» WHAT IS EXPECTED
After reading the entries below, report how many lines have the string "auteur" in them, giving the number alone.

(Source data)

....

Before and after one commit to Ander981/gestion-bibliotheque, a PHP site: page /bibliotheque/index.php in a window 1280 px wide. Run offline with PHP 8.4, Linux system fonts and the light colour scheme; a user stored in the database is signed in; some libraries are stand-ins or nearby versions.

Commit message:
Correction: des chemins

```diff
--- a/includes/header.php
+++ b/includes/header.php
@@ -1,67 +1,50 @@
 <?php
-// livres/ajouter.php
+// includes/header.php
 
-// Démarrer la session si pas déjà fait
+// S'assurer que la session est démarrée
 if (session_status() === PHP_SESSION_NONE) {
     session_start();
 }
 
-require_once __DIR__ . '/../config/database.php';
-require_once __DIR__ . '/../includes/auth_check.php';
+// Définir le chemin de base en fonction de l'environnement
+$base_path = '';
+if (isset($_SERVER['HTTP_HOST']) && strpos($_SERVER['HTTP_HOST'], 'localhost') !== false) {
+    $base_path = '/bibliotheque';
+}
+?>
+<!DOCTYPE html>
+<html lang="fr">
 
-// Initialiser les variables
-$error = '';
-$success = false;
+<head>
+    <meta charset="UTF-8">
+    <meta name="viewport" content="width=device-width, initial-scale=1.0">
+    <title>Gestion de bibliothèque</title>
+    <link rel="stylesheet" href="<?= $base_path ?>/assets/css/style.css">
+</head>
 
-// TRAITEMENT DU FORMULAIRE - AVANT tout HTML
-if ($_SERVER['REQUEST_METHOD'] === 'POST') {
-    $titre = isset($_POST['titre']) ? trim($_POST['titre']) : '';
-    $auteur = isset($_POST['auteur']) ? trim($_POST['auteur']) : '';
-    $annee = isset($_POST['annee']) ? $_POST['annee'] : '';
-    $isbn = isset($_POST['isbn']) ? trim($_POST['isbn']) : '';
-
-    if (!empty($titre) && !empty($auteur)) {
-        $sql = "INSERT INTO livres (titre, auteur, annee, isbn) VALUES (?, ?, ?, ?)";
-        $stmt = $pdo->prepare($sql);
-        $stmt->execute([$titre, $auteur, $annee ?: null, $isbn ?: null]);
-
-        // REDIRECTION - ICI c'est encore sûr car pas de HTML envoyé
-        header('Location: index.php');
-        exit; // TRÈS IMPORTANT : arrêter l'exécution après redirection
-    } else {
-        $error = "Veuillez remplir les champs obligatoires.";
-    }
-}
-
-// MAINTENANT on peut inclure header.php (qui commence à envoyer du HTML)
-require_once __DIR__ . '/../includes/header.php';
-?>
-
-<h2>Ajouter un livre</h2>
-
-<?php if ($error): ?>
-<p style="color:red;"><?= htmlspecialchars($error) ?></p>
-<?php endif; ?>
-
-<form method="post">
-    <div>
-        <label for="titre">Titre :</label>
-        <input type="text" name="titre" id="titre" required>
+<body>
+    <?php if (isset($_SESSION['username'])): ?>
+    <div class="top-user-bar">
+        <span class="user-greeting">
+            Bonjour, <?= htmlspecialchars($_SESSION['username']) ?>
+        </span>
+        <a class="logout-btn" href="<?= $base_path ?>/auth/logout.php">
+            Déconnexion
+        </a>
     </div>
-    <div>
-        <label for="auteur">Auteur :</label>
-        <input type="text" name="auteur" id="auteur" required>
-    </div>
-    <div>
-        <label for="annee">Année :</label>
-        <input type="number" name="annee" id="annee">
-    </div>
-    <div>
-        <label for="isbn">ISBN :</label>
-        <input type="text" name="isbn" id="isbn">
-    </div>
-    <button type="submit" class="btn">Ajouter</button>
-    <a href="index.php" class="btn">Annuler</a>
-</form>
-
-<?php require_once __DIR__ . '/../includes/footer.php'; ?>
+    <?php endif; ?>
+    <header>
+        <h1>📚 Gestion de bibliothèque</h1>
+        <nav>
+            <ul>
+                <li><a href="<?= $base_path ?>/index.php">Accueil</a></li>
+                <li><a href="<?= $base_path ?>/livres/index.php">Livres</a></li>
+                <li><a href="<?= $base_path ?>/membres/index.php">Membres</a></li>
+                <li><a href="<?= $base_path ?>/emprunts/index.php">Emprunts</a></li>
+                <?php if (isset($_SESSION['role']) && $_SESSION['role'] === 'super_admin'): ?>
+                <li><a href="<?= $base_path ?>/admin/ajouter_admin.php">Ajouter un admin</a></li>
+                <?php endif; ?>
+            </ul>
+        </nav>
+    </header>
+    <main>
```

....

» RESPONSE TO THIS TASK
6